07-31-2010, 12:54 AM
Harris: Ben's teammates show their support
By John Harris, PITTSBURGH TRIBUNE-REVIEW
Saturday, July 31, 2010
http://www.pittsburghlive.com/x/pittsbu ... 92816.html (http://www.pittsburghlive.com/x/pittsburghtrib/sports/steelers/s_692816.html)

Ben Roethlisberger braked his black MINI Cooper convertible in front of Rooney Hall at noon Friday, chauffeuring injured teammate Willie Colon and still looking for all the world like the leader of the Steelers' offense.

Roethlisberger's car was third in a caravan of six identical borrowed vehicles that began in Monroeville and also included center Justin Hartwig, right guard Trai Essex, left guard Chris Kemoeatu and left tackle Max Starks, who drove in the lead position.
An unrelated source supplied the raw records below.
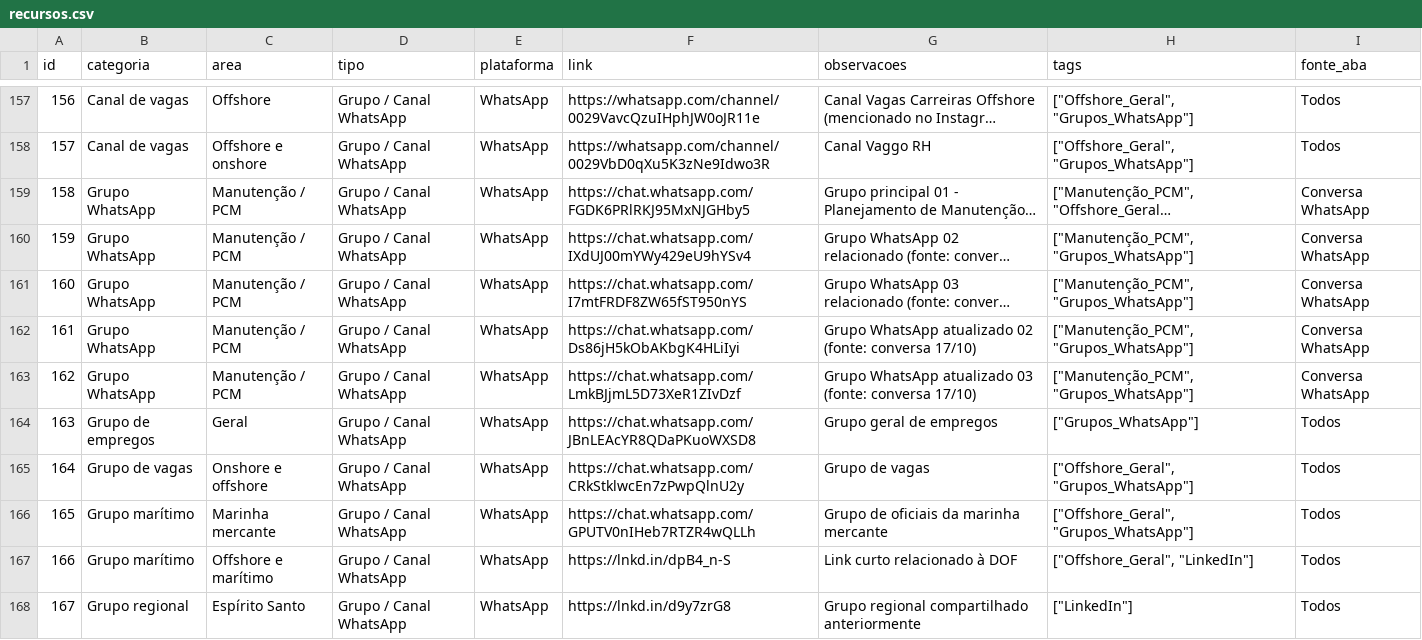
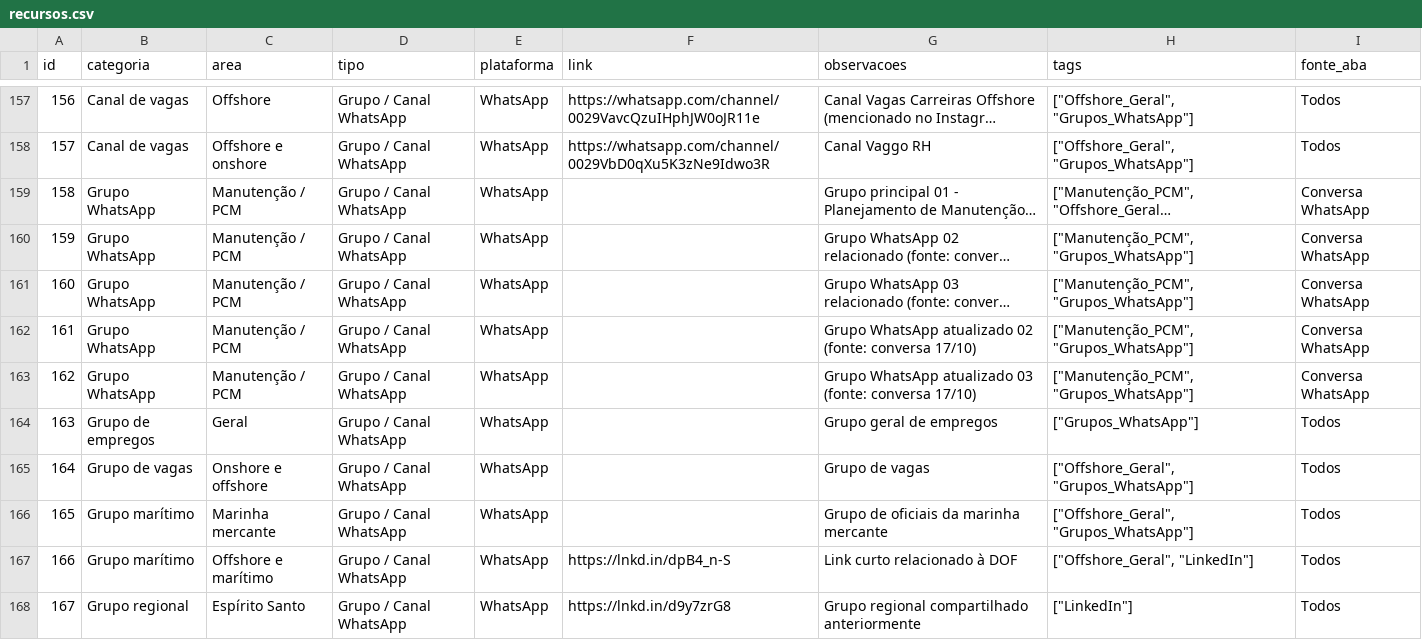
Before and after one commit to projetoindustrial/projetoindustrial.github.io, a CSV file: recursos/dados/recursos.csv, drawn as a sheet; only a part is shown, gaps mark what is left out; long unchanged cells end in …; the diff names each change by its address in the sheet, - before the commit and + after, or states it on an @@ line.

Commit message:
Recursos O&G: remove os 8 links de convite de grupos de WhatsApp (ids 158-165) das páginas e dos dados públicos

```diff
--- a/recursos/dados/recursos.csv
+++ b/recursos/dados/recursos.csv
-F159 (link): https://chat.whatsapp.com/FGDK6PRlRKJ95MxNJGHby5
+F159 (link): (empty)
-F160 (link): https://chat.whatsapp.com/IXdUJ00mYWy429eU9hYSv4
+F160 (link): (empty)
-F161 (link): https://chat.whatsapp.com/I7mtFRDF8ZW65fST950nYS
+F161 (link): (empty)
-F162 (link): https://chat.whatsapp.com/Ds86jH5kObAKbgK4HLiIyi
+F162 (link): (empty)
-F163 (link): https://chat.whatsapp.com/LmkBJjmL5D73XeR1ZIvDzf
+F163 (link): (empty)
-F164 (link): https://chat.whatsapp.com/JBnLEAcYR8QDaPKuoWXSD8
+F164 (link): (empty)
-F165 (link): https://chat.whatsapp.com/CRkStklwcEn7zPwpQlnU2y
+F165 (link): (empty)
-F166 (link): https://chat.whatsapp.com/GPUTV0nIHeb7RTZR4wQLLh
+F166 (link): (empty)
```
Also changed, not shown: 5 other files.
Yes, Roethlisberger has a past he's trying to forget not to mention a future that doesn't include him playing in at least the first four games of the 2010 season.

But if yesterday's symbolic gesture on the opening day of training camp Roethlisberger arriving at Saint Vincent College with his buddies on the offensive line is taken at face value, Roethlisberger has the support of those teammates who are paid to watch his back on the field.

"Ben is like a brother,'' said Kemoeatu, entering his third season as a starter. "We're glad he drove up here with us.''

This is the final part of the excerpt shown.